Clinical Profile and Outcome of Newborns with Acute Kidney Injury in a Level 3 Neonatal Unit in Western India SC01-SC04
Dr. Somashekhar Marutirao Nimbalkar,
Department of Paediatrics, Pramukhswami Medical College, Karamsad-Anand-388325, Gujarat, India.
Introduction: Acute Kidney Injury (AKI) is a serious condition in neonatal care. It complicates the management necessitating the restrictive use of medications.
Aim: To evaluate clinical profile, identify associated and prognostic factors in newborns with AKI.
Materials and Methods: This was a case control study done between January 2008 to January 2010. Total 1745 newborns were admitted, of which 74 babies had AKI. It was defined as serum creatinine >1.5mg/dl. Control group was selected randomly from the hospital numbers of the newborns derived from the electronic registry with serum creatinine below 1.5 mg/ dl. Demographic variables like birth weight, gender, gestational age, admission age, growth restriction, Apgar scores, electrolyte levels; and common clinical conditions like asphyxia, sepsis, meningitis, persistent pulmonary hypertension, Necrotizing Enterocolitis (NEC), mechanical ventilation, congenital heart disease; were compared amongst the two groups. Information was obtained from the admission register, admission files, labor register of obstetrics and gynaecology department and electronic registry. Chi square/independent sample t-test as applicable and logistic regression were used to establish an association of various factors and outcome with AKI.

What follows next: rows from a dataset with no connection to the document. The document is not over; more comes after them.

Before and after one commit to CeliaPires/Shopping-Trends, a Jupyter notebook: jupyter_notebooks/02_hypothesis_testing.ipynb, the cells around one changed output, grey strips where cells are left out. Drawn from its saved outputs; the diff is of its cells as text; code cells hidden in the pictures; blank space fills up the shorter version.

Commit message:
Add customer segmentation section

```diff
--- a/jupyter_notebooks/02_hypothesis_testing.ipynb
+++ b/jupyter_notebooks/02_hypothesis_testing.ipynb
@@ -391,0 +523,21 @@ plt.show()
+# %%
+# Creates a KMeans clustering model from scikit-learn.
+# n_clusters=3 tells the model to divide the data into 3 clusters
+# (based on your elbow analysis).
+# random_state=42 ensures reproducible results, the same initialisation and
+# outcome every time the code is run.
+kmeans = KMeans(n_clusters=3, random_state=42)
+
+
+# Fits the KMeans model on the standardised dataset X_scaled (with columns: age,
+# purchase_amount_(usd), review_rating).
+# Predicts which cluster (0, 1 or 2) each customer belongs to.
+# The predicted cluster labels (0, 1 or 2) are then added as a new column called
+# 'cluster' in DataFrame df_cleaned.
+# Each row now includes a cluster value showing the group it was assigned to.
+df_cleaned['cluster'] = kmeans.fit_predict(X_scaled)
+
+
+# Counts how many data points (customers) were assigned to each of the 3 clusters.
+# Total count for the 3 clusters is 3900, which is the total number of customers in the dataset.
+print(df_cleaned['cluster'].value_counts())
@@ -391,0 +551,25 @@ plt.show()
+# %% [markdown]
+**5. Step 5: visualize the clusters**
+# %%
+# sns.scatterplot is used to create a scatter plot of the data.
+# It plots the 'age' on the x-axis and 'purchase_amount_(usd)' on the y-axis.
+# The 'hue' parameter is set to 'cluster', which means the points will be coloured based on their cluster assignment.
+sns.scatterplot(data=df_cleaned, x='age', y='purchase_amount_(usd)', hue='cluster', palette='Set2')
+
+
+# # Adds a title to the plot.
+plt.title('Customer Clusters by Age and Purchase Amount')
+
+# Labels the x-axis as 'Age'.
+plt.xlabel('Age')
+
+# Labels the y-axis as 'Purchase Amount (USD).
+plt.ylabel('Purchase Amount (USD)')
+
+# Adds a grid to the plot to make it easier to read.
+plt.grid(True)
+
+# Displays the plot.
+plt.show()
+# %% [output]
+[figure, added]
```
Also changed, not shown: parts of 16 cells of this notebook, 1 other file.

Results: The incidence of AKI in our study was 4.24%. Demographic variables more common in AKI group were inborn (p=0.011), male gender (p=0.032), term gestation (p=0.001), Appropriate for gestational age (0.001), higher birth weight (p<0.001), full term (p<0.001), sepsis (p<0.001), NEC (p=0.042), low ApGAR scores at one minute (p=0.011) and five minute (p=0.003). However, on multivariate logistic regression only male gender [Odds Radio (OR)=2.84, Confidence Interval (CI)=1.12- 7.21] and Sepsis (OR=14.46, CI=4.5-46.46) were associated with AKI. Respiratory distress syndrome was more prevalent in the control group (p<0.003). No need of mechanical ventilation and absence of shock, improved the survival.
Conclusions: AKI continues to be of clinical significance in neonatal intensive care. Further studies are needed to evaluate newer associations (like male gender and low APGAR scores).